■ Exercise requirements ■
Nothing is to be left out; print all the entries exactly.

■ Material to process ■
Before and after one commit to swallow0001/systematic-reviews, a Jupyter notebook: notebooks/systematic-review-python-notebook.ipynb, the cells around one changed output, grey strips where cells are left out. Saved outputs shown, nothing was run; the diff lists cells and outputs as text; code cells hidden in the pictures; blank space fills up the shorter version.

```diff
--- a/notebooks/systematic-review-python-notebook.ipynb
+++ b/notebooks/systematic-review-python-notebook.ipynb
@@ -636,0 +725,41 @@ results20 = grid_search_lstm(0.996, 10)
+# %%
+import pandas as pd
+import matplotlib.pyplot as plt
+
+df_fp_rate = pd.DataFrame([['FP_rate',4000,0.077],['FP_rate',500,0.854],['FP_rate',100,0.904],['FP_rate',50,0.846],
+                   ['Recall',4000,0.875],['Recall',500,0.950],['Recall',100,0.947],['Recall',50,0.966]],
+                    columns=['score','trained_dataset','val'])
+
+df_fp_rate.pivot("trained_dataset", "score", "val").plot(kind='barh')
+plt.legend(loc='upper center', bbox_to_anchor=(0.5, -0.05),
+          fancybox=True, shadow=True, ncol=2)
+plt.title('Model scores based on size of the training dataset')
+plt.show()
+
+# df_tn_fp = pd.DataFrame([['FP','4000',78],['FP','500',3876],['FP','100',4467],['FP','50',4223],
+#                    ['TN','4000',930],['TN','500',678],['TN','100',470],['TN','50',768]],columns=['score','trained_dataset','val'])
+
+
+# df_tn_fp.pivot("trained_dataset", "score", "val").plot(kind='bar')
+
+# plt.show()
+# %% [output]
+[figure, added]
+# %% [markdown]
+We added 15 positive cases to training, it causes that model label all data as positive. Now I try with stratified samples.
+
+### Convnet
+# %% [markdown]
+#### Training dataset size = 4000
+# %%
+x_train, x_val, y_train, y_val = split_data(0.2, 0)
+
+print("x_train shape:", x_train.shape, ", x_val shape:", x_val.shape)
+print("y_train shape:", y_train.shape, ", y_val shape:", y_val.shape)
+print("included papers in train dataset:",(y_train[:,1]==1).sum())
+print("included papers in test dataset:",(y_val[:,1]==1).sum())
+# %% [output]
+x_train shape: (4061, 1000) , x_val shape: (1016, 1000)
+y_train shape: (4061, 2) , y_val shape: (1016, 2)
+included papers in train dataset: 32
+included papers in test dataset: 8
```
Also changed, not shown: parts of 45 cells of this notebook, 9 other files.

■ Exercise result ■
Before and after one commit to swallow0001/systematic-reviews, a Jupyter notebook: notebooks/systematic-review-python-notebook.ipynb, the cells around one changed output, grey strips where cells are left out. Saved outputs shown, nothing was run; the diff lists cells and outputs as text; code cells hidden in the pictures; blank space fills up the shorter version.

```diff
--- a/notebooks/systematic-review-python-notebook.ipynb
+++ b/notebooks/systematic-review-python-notebook.ipynb
@@ -636,0 +725,41 @@ results20 = grid_search_lstm(0.996, 10)
+# %%
+import pandas as pd
+import matplotlib.pyplot as plt
+
+df_fp_rate = pd.DataFrame([['FP_rate',4000,0.077],['FP_rate',500,0.854],['FP_rate',100,0.904],['FP_rate',50,0.846],
+                   ['Recall',4000,0.875],['Recall',500,0.950],['Recall',100,0.947],['Recall',50,0.966]],
+                    columns=['score','trained_dataset','val'])
+
+df_fp_rate.pivot("trained_dataset", "score", "val").plot(kind='barh')
+plt.legend(loc='upper center', bbox_to_anchor=(0.5, -0.05),
+          fancybox=True, shadow=True, ncol=2)
+plt.title('Model scores based on size of the training dataset')
+plt.show()
+
+# df_tn_fp = pd.DataFrame([['FP','4000',78],['FP','500',3876],['FP','100',4467],['FP','50',4223],
+#                    ['TN','4000',930],['TN','500',678],['TN','100',470],['TN','50',768]],columns=['score','trained_dataset','val'])
+
+
+# df_tn_fp.pivot("trained_dataset", "score", "val").plot(kind='bar')
+
+# plt.show()
+# %% [output]
+[figure, added]
+# %% [markdown]
+We added 15 positive cases to training, it causes that model label all data as positive. Now I try with stratified samples.
+
+### Convnet
+# %% [markdown]
+#### Training dataset size = 4000
+# %%
+x_train, x_val, y_train, y_val = split_data(0.2, 0)
+
+print("x_train shape:", x_train.shape, ", x_val shape:", x_val.shape)
+print("y_train shape:", y_train.shape, ", y_val shape:", y_val.shape)
+print("included papers in train dataset:",(y_train[:,1]==1).sum())
+print("included papers in test dataset:",(y_val[:,1]==1).sum())
+# %% [output]
+x_train shape: (4061, 1000) , x_val shape: (1016, 1000)
+y_train shape: (4061, 2) , y_val shape: (1016, 2)
+included papers in train dataset: 32
+included papers in test dataset: 8
```
Also changed, not shown: parts of 45 cells of this notebook, 9 other files.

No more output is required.